Clergy, or the Church. The First Estate owned nearly ten percent of all the land in France. This estate paid no taxes, but to support church activities such as running schools and caring for the poor, it collected a tithe, or a tax on income.3 In addition, this estate was made up of the Nobles who lived luxurious lives in major French cities such as Versailles and Paris. The First Estate perfectly illustrates the amount of power and wealth possessed by the Church during a time when Church and State were not separated. The Second Estate in French life was mainly comprised of the Nobility. This class, generally characterized by the richest members of society, enjoyed extensive rights and privileges, great land, and much wealth. The Nobles accumulated their wealth by collecting

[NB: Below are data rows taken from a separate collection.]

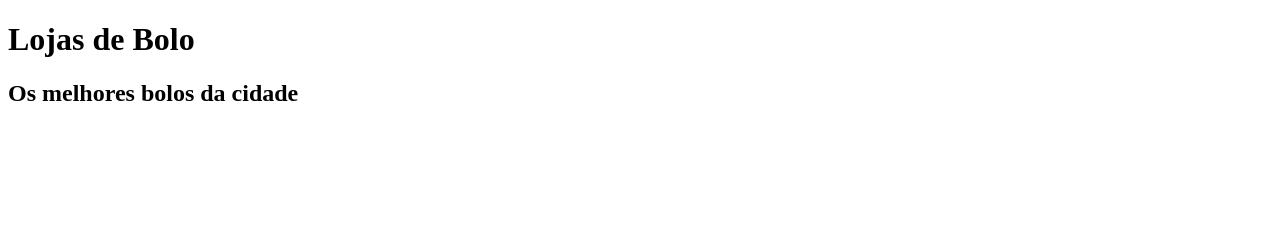
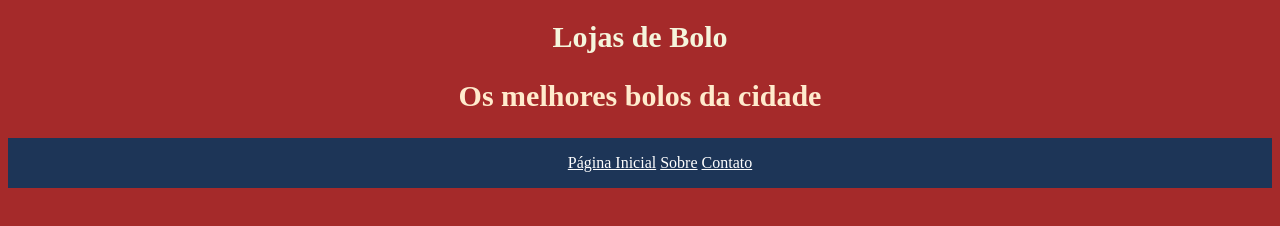
Before and after one commit to milenalisiel/loja_de_bolo, a plain HTML site: page index.html in a window 1280 px wide. Drawn offline with Linux system fonts and the light colour scheme.

Commit message:
cabecalho

```diff
--- /dev/null
+++ b/estilo.css
@@ -0,0 +1,34 @@
+body{
+    background-color: brown;
+
+}
+
+h1{
+    font-size: 30px;
+    color: beige;
+    text-align: center;
+
+}
+
+h2{
+    font-size: 30px;
+    color: blanchedalmond;
+    text-align: center;
+
+}
+
+.ul{
+    color: #fff;
+
+}
+
+
+.retangulo {
+    background-color: #1D3557; /* Cor de fundo */
+    height: 50px;
+    width: 100%; /* Largura 100% da tela */
+    display: flex; /* Utiliza flexbox para alinhamento */
+    justify-content: center; /* Centraliza o conteúdo horizontalmente */
+    align-items: center; /* Centraliza o conteúdo verticalmente */
+
+}
--- a/index.html
+++ b/index.html
@@ -3,10 +3,26 @@
     <head>
         <meta charset="UTF-8">
         <meta name="viewport" content="width=device-width, initial-scale=1.0">
-        <title>Document</title>
+        <title>Lojas de Bolo</title>
+        <link rel="stylesheet" href="estilo.css">
+
     </head>
     <body>
+
         <h1>Lojas de Bolo</h1>
         <h2>Os melhores bolos da cidade</h2>
+
+        </div>
+
+        <div class="retangulo">
+            <nav>
+                <ul>
+                    <a class="ul" href="#">Página Inicial</a>
+                    <a class="ul" href="#">Sobre</a>
+                    <a class="ul" href="#">Contato</a>
+                </ul>
+            </nav>
+        </div>
+
     </body>
     </html>
```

taxes, rents, and dues for the use of their farms or estates. Noblemen traditionally lived by the values of loyalty, courage, refined manners, and service to the King.4 However, while these aristocrats still claimed the privileges of their estate, many had forgotten their duties and values.5 This estate shows how lopsided society was; most members of the Second Estate weren’t even rich, but were born into a Noble family and were therefore considered Nobility. The Third Estate consisted of French citizens who weren’t classified as either Clergy or Nobility. Since the first two estates were exempt from taxes, the Third Estate had to provide almost all of the country’s income. Yet the Third Estate, easily the largest since it encompassed every Frenchman who was neither an

aristocrat nor a clergyman, was the least influential of the estates. In general, the Third Estate was composed of three groups: the Peasants, the Middle Class, and the Urban Workers. Peasants mainly led the lives of farmers. In contrast, the Middle Class was composed of the most important people in society. However, the Middle Class often worried about its social status, for it wasn’t socially recognized because it was part of the Third Estate. The Urban Workers, on the other hand, held much weight in society before and during the Revolution. Their anger at low wages and shortages of bread and other staple foods often resulted in mob violence during the Revolution.6 While the first two orders enjoyed many advantages, the commoners of the Third Estate had none. Barred by law